As I scanned his list I recognized most of the articles and their authors immediately. They were articles I had read throughout the year. And I can say that they are indeed worth reading. In fact, what I would suggest is that if you are wanting a strong education defending traditional marriage and the family, these articles will serve you very well.
As you peruse the following list of some of the best articles relating to marriage and family from 2014 I hope you will learn from the wisdom and knowledge of some of our culture’s most notable voices. There is more than just a philosophy being advanced here, there is a fundamental idea of what marriage is (and is not) and what the family is supposed to be. It this idea that is under attack and in need of those adhering to traditional values to arm themselves with facts – not rhetoric – and stand in defense.
Many thanks to Mr. Sprigg for compiling such a worthwhile list. Happy reading!
Is it fair to say that children do best with their mother and a father?
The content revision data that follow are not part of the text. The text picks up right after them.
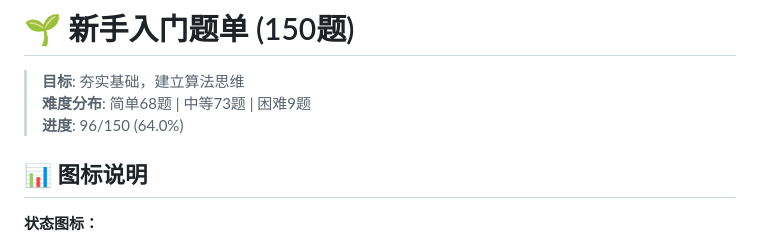
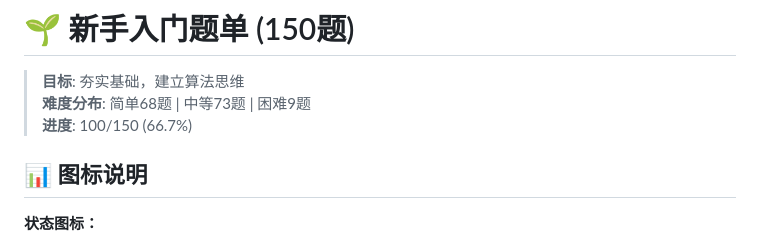
Before and after one commit to shunrong/algorithms-learning, a Markdown page: questions/01-beginner-150.md, the part around one of its changes. Drawn GitHub-style.

```diff
--- a/questions/01-beginner-150.md
+++ b/questions/01-beginner-150.md
@@ -2,7 +2,7 @@
 
 > **目标**: 夯实基础，建立算法思维
 > **难度分布**: 简单68题 | 中等73题 | 困难9题
-> **进度**: 96/150 (64.0%)
+> **进度**: 100/150 (66.7%)
 
 ## 📊 图标说明
 
```
Also changed, not shown: other parts of questions/01-beginner-150.md (+4 -4 lines).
Is that statement both specific enough and true to be made without argument? Maybe, but it might need just a little editing to make it the most accurate and true statement possible.
Of course LGBT activists would argue that children do just as good with two moms or two dads as they do with a mother and a father. They might have a solid argument if we leave the statement as is. But, if we edit the statement by adding just one word, it becomes a nearly irrefutable statement. That one word: biological.
The statement now reads: children do best with their biological mother and father.
That statement can hardly be argued by anyone considering the rapidly growing body of evidence that shows the truth in the statement. We know from decades of evidence that children with step-parents and children in single parent homes do not do nearly as well as those in homes with their biological mother and father. And try as they may, advocates of marriage redefinition have a hard time arguing that children in same-sex homes do as well as children in homes with their biological parents.
All you need to know about a taxpayer funded sex conference in Oregon is what a spokesperson for the event had to say about what the event is all about:
“We really think the message that they are bringing to these children is not value oriented. It’s about helping youth make good choices on their own personal sexuality. It’s about making good decisions about their relationships; it’s about giving them skills to just anything that has to deal with health.”
In other words, one of the organizers of the event says that the event is not about teaching values, but about teaching youth to “make good choices on their own personal sexuality.”
The problem with this statement is that every choice comes from a place of values, which begins with morality. So, for a person to make a “good choice” regarding sexuality that person must first have a moral understanding of his or her sexuality that will enable a good choice. The result of not teaching any values associated with sexuality is exactly the problem, it’s how we arrived at this particular point in our culture.
President Obama supports a woman’s choice.
Unless that choice is to be a stay-at-home mom, then he doesn’t want you to make that choice. He would rather you choose your job and earn more money than to stay home with your children.
That’s the main take away from his recent speech at Rhode Island College in Providence, RI recently. It sounds as though our president would like the government to discourage mother from staying home with their kids. As though money, career advancement, and those things the business world offers are more important than raising children. The President said: